The project faces strong opposition, though, in part because PSC approval would allow the power company to use eminent domain to obtain rights-of-way from landowners. Critics say PATH, like the already approved TrAIL power line, is little more than a huge extension cord to allow more pollution-causing coal-fired power to be sent from Appalachia and the Ohio Valley to East Coast population centers.
Increasingly, PATH opponents are citing new data that question the need for the project. Among other developments, PATH opponents cite the decision by Dominion Energy to rebuild its aging Mount Storm-Doubs power line, concerns about which were among the justifications for TrAIL and even more so for PATH.
In a regulatory filing Monday, AEP told the Public Service Commission the company still believes "that underlying system weakness eventually will require backbone transmission projects to ensure the future stability of the regional transmission grid."
Michael G. Morris, AEP's chief executive officer, said in a prepared statement, "While we are certainly disappointed by the suspension of PATH and the uncertainties created by the PJM planning process, we do support a thorough and detailed analysis of the need for the project.
"We remain convinced that the project will be needed and plan to move forward with it when PJM completes its review."
In arguing for PATH, developers have said PJM directed AEP and Allegheny Energy to build the power line. However, timetables for the project's completion have slipped repeatedly, from 2012 to the most recent date of 2015.
On Monday, PJM said subsequent analysis has shown the electrical-reliability problems PATH was to fix have moved several years into the future because of reduced growth in demand.
PJM also cited "evolving public policies" related to renewable energy and questions about future environmental regulations as "diminishing the robustness" of its current demand forecasts.

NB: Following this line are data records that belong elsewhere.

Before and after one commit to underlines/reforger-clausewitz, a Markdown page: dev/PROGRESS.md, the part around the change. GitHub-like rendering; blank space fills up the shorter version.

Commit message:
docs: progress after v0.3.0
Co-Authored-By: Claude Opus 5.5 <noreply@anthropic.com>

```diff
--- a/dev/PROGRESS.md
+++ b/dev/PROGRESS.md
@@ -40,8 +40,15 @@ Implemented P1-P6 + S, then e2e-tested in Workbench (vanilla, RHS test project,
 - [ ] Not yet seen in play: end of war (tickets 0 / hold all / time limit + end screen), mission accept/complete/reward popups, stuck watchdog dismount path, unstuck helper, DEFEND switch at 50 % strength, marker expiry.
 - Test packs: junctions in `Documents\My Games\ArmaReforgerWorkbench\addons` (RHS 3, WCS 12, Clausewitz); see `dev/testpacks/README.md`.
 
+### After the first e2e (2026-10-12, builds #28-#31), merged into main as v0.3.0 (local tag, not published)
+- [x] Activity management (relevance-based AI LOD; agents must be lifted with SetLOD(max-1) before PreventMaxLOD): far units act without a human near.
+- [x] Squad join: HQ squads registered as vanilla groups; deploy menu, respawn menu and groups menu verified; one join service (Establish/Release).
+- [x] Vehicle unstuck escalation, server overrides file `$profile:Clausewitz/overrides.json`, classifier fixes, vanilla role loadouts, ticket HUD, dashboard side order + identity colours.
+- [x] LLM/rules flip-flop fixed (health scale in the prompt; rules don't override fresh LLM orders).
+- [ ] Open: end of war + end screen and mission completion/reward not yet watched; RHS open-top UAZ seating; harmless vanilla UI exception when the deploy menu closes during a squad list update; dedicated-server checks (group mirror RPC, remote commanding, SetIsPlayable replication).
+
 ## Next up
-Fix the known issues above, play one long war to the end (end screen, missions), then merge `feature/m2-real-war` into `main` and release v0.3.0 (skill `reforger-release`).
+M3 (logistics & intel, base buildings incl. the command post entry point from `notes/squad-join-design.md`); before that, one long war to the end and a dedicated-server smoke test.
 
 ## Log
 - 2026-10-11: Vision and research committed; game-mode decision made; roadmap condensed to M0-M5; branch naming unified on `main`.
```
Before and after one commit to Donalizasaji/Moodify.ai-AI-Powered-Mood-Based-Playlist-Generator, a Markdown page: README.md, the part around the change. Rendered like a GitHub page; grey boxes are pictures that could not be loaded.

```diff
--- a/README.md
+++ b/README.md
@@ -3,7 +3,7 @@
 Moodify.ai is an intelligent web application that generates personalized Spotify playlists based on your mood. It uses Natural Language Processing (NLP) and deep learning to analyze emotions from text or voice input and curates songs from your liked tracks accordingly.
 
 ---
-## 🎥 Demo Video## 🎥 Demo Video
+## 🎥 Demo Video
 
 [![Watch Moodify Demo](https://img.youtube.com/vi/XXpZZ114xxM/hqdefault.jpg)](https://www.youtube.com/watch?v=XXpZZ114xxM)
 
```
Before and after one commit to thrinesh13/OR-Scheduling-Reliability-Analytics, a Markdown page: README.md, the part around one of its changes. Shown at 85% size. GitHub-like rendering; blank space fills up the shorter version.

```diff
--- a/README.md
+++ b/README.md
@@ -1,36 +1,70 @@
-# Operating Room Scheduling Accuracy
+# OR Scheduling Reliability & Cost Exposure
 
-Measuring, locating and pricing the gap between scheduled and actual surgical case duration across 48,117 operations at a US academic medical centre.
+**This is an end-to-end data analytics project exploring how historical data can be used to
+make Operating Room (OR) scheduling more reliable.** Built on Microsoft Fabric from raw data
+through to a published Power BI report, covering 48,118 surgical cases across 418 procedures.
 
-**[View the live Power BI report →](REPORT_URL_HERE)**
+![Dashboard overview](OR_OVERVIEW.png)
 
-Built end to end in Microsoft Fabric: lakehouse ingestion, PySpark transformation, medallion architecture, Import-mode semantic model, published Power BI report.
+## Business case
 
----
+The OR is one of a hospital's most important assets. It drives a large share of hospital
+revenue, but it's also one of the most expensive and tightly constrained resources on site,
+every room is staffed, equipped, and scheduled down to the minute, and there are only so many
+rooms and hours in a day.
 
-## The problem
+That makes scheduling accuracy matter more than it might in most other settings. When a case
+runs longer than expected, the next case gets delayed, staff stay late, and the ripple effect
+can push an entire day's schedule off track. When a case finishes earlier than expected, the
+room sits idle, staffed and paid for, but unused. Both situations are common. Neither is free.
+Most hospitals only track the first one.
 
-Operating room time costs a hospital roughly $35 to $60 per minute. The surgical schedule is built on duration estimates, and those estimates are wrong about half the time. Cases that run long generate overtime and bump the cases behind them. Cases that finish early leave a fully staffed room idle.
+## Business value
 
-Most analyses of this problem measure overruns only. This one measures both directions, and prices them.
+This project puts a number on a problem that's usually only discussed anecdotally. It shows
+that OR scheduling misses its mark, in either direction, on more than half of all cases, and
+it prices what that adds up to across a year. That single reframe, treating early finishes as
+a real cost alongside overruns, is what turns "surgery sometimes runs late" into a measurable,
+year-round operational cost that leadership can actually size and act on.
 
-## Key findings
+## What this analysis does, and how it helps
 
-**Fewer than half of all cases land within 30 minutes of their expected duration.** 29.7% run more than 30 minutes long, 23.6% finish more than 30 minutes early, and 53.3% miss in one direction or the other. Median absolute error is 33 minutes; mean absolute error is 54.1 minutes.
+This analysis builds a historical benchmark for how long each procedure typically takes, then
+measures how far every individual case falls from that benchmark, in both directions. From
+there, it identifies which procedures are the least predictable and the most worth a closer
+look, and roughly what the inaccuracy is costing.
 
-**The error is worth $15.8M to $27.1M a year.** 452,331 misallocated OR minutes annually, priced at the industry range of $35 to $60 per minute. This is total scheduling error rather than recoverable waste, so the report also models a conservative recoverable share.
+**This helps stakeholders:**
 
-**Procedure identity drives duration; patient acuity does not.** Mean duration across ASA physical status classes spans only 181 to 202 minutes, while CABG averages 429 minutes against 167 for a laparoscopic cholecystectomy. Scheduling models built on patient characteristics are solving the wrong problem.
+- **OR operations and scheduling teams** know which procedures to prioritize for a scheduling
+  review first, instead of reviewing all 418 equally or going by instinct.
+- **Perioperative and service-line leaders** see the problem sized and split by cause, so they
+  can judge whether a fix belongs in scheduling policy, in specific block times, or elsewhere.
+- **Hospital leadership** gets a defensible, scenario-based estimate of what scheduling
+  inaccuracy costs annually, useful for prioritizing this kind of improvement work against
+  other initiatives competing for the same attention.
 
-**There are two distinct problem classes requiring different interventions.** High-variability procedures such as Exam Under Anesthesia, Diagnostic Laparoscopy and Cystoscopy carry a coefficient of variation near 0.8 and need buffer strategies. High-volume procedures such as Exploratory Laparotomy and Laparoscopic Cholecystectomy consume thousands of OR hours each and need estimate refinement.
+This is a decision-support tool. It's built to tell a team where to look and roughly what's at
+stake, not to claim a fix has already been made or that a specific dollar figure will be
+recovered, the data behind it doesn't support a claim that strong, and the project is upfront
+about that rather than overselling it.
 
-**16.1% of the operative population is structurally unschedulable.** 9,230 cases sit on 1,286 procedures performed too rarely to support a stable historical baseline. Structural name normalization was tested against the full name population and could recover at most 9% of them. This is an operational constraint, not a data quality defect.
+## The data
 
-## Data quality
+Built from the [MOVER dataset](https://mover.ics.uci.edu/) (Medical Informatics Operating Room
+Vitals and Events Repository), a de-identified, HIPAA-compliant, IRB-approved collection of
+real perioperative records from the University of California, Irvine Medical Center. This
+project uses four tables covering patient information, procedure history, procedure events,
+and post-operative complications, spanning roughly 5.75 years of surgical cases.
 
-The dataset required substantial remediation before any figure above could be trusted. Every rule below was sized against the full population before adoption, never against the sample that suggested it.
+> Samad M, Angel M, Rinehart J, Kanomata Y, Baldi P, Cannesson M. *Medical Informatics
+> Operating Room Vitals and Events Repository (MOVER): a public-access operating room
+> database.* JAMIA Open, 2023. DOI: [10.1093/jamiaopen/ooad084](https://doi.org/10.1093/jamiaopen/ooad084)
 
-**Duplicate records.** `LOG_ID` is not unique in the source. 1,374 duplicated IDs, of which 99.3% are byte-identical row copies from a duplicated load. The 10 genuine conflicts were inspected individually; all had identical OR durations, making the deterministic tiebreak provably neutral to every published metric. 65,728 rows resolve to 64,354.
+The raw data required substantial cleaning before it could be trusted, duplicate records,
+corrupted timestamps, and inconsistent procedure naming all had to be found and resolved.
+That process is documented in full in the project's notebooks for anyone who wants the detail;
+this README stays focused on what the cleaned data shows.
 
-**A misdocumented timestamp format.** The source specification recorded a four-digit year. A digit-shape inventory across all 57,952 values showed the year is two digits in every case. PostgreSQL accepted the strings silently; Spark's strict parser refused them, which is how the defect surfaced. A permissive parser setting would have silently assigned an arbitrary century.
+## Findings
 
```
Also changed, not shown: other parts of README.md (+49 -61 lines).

"PJM is basically admitting what we have said from the start -- that there are better and cheaper alternatives to building a $2 billion transmission line," said Abigail Dillen, an Earthjustice lawyer who has been fighting PATH. "Demand response and other clean-energy initiatives are working, so let's not rush to build a terribly expensive project that only entrenches dependence on dirty coal plants."
Reach Ken Ward Jr. at kw...@wvgazette.com or 304-348-1702.